> **REQUIREMENT**:
Look through the data below. Collect every line where the word "flash" occurs.

--- START ---

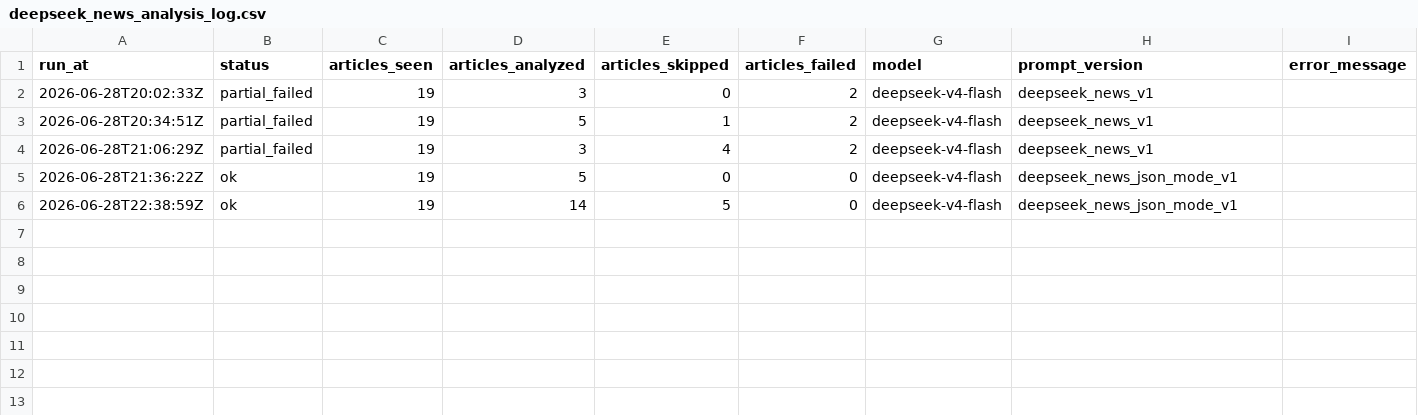
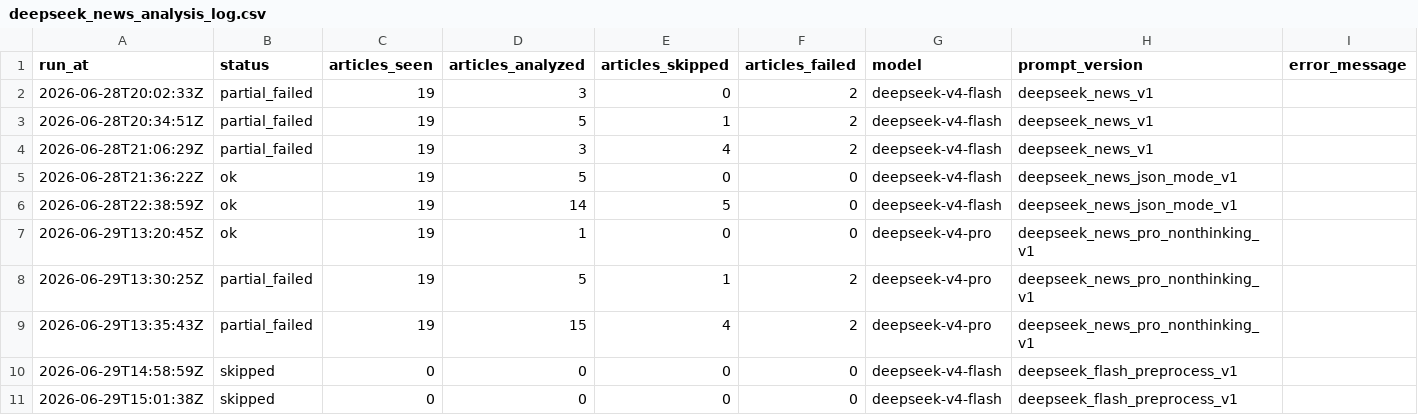
Before and after one commit to GhcFrank/investment-os, a CSV file: data/news/deepseek_news_analysis_log.csv, drawn as a sheet.

```diff
--- a/data/news/deepseek_news_analysis_log.csv
+++ b/data/news/deepseek_news_analysis_log.csv
@@ -6 +6,6 @@ run_at,status,articles_seen,articles_analyzed,articles_skipped,articles_failed,m
 2026-06-28T22:38:59Z,ok,19,14,5,0,deepseek-v4-flash,deepseek_news_json_mode_v1,
+2026-06-29T13:20:45Z,ok,19,1,0,0,deepseek-v4-pro,deepseek_news_pro_nonthinking_v1,
+2026-06-29T13:30:25Z,partial_failed,19,5,1,2,deepseek-v4-pro,deepseek_news_pro_nonthinking_v1,
+2026-06-29T13:35:43Z,partial_failed,19,15,4,2,deepseek-v4-pro,deepseek_news_pro_nonthinking_v1,
+2026-06-29T14:58:59Z,skipped,0,0,0,0,deepseek-v4-flash,deepseek_flash_preprocess_v1,
+2026-06-29T15:01:38Z,skipped,0,0,0,0,deepseek-v4-flash,deepseek_flash_preprocess_v1,
```
Also changed, not shown: data/news/deepseek_news_analysis.csv, data/news/news_fetch_log.csv, 20 other files.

--- END ---

> **RESULT**:
 2026-06-28T22:38:59Z,ok,19,14,5,0,deepseek-v4-flash,deepseek_news_json_mode_v1,
+2026-06-29T14:58:59Z,skipped,0,0,0,0,deepseek-v4-flash,deepseek_flash_preprocess_v1,
+2026-06-29T15:01:38Z,skipped,0,0,0,0,deepseek-v4-flash,deepseek_flash_preprocess_v1,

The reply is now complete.